The world-building was pretty interesting, very high-fantasy due to the sheer scale of creatures with whom Rayph consorts — demons, ethereal spirits, goddesses, and spies! I also enjoyed the fact that the book had right an’ proper cursing, storm it! Some of the relationships worked for me, some of them didn’t.

The pacing…I’ll have to go back to the stilted dialogue for this one. The way some of these problematic conversations are written, they’re written to get our leads from one point to another. Not enough time and attention is given to some scenes and interactions and a good bit of side-character interactions are shoved away from the spotlight with a few lines of unrealistic dialogue.

Despite this, I did enjoy Song. Enough to revisit Jesse Teller’s world in the following ‘Manhunters’ books. Enough that I award this book my very own, very prestigious “Best Eat-the-Wench scene in a 2017 grimdark novel” trophy! Along it comes a score of 3.5 out of 5 (going to round it up to 4/5 on Goodreads, methinks).

You will enjoy this book if you are:

  • into darker fantasy;
  • into ‘soft’ magic, i.e. the sort of magic that doesn’t have much of an explanation, rules-wise but does cool shit quite often;
  • into monsters, literal and figurative, there seem to be several of both kinds;
  • one of Rayph’s many, many mortal and immortal friends;
  • looking for a guide on how to be a really nasty, psychotic and sadistic villain or villainess;
  • a really old wizard looking for a guide on how to get in touch with your feelings despite your advanced age!
  • AND MORE! Prob’ly.

If you’re doing the r/fantasy Bingo, this book qualifies for some or all of the following (depends on how bad I mess this up!):

  • Reviewed on r/fantasy

  • Self-published

  • Less than 2500 Goodreads ratings
  • Novel with a one-word title (might be what I use!)

Thank you for reading! You can find this book on Amazon and grab it for about $5 for your Kindle, or $13 on Paperback!

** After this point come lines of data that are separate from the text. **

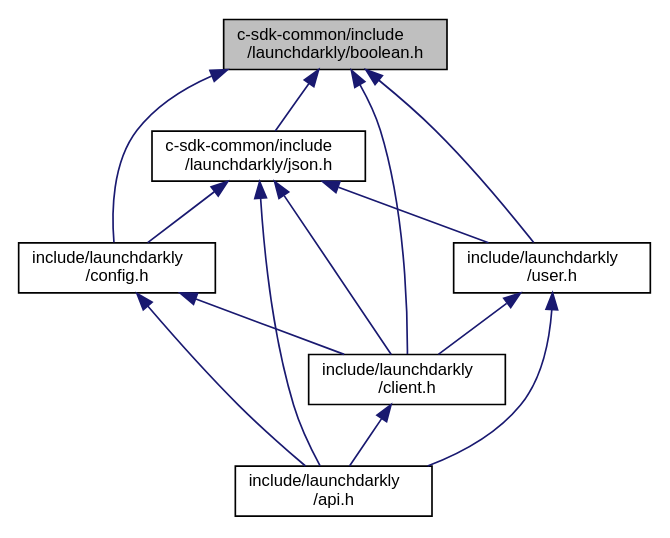
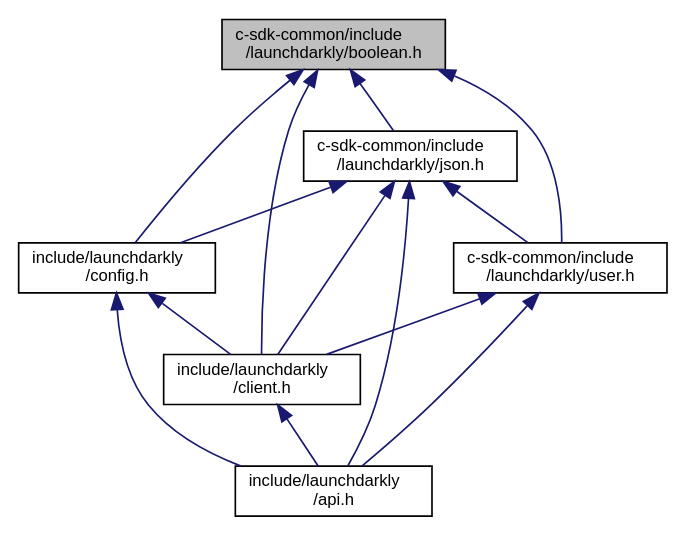
One commit to launchdarkly/c-client-sdk changed the diagram in boolean_8h__dep__incl.dot. Above: the diagram before and after it, drawn with Graphviz. The commit also changed 59 other files, not shown here.

```diff
--- a/boolean_8h__dep__incl.dot
+++ b/boolean_8h__dep__incl.dot
@@ -1,24 +1,24 @@
 digraph "c-sdk-common/include/launchdarkly/boolean.h"
 {
   edge [fontname="Helvetica",fontsize="10",labelfontname="Helvetica",labelfontsize="10"];
   node [fontname="Helvetica",fontsize="10",shape=record];
   Node1 [label="c-sdk-common/include\l/launchdarkly/boolean.h",height=0.2,width=0.4,color="black", fillcolor="grey75", style="filled", fontcolor="black"];
   Node1 -> Node2 [dir="back",color="midnightblue",fontsize="10",style="solid",fontname="Helvetica"];
-  Node2 [label="c-sdk-common/include\l/launchdarkly/json.h",height=0.2,width=0.4,color="black", fillcolor="white", style="filled",URL="$json_8h.html",tooltip="Public API Interface for JSON usage. "];
+  Node2 [label="include/launchdarkly\l/client.h",height=0.2,width=0.4,color="black", fillcolor="white", style="filled",URL="$client_8h.html",tooltip="Public Client control and variations. "];
   Node2 -> Node3 [dir="back",color="midnightblue",fontsize="10",style="solid",fontname="Helvetica"];
   Node3 [label="include/launchdarkly\l/api.h",height=0.2,width=0.4,color="black", fillcolor="white", style="filled",URL="$api_8h.html",tooltip="Public API. Include this for every public operation. "];
-  Node2 -> Node4 [dir="back",color="midnightblue",fontsize="10",style="solid",fontname="Helvetica"];
+  Node1 -> Node4 [dir="back",color="midnightblue",fontsize="10",style="solid",fontname="Helvetica"];
   Node4 [label="include/launchdarkly\l/config.h",height=0.2,width=0.4,color="black", fillcolor="white", style="filled",URL="$config_8h.html",tooltip="Public API Interface for Configuration. "];
+  Node4 -> Node2 [dir="back",color="midnightblue",fontsize="10",style="solid",fontname="Helvetica"];
   Node4 -> Node3 [dir="back",color="midnightblue",fontsize="10",style="solid",fontname="Helvetica"];
-  Node4 -> Node5 [dir="back",color="midnightblue",fontsize="10",style="solid",fontname="Helvetica"];
-  Node5 [label="include/launchdarkly\l/client.h",height=0.2,width=0.4,color="black", fillcolor="white", style="filled",URL="$client_8h.html",tooltip="Public Client control and variations. "];
+  Node1 -> Node5 [dir="back",color="midnightblue",fontsize="10",style="solid",fontname="Helvetica"];
+  Node5 [label="c-sdk-common/include\l/launchdarkly/json.h",height=0.2,width=0.4,color="black", fillcolor="white", style="filled",URL="$json_8h.html",tooltip="Public API Interface for JSON usage. "];
+  Node5 -> Node4 [dir="back",color="midnightblue",fontsize="10",style="solid",fontname="Helvetica"];
+  Node5 -> Node2 [dir="back",color="midnightblue",fontsize="10",style="solid",fontname="Helvetica"];
+  Node5 -> Node6 [dir="back",color="midnightblue",fontsize="10",style="solid",fontname="Helvetica"];
+  Node6 [label="c-sdk-common/include\l/launchdarkly/user.h",height=0.2,width=0.4,color="black", fillcolor="white", style="filled",URL="$user_8h.html",tooltip="Public API Interface for User construction. "];
+  Node6 -> Node2 [dir="back",color="midnightblue",fontsize="10",style="solid",fontname="Helvetica"];
+  Node6 -> Node3 [dir="back",color="midnightblue",fontsize="10",style="solid",fontname="Helvetica"];
   Node5 -> Node3 [dir="back",color="midnightblue",fontsize="10",style="solid",fontname="Helvetica"];
-  Node2 -> Node6 [dir="back",color="midnightblue",fontsize="10",style="solid",fontname="Helvetica"];
-  Node6 [label="include/launchdarkly\l/user.h",height=0.2,width=0.4,color="black", fillcolor="white", style="filled",URL="$user_8h.html",tooltip="Public API Interface for User construction. "];
-  Node6 -> Node3 [dir="back",color="midnightblue",fontsize="10",style="solid",fontname="Helvetica"];
-  Node6 -> Node5 [dir="back",color="midnightblue",fontsize="10",style="solid",fontname="Helvetica"];
-  Node2 -> Node5 [dir="back",color="midnightblue",fontsize="10",style="solid",fontname="Helvetica"];
-  Node1 -> Node4 [dir="back",color="midnightblue",fontsize="10",style="solid",fontname="Helvetica"];
   Node1 -> Node6 [dir="back",color="midnightblue",fontsize="10",style="solid",fontname="Helvetica"];
-  Node1 -> Node5 [dir="back",color="midnightblue",fontsize="10",style="solid",fontname="Helvetica"];
 }
```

P.S. I just noticed that the Amazon/Goodreads synopsis talks about Rayph having to protect king Nordac. However, in the book, the king’s name is Phomax. Is Nordac a family name, or is it an earlier name for Phomax?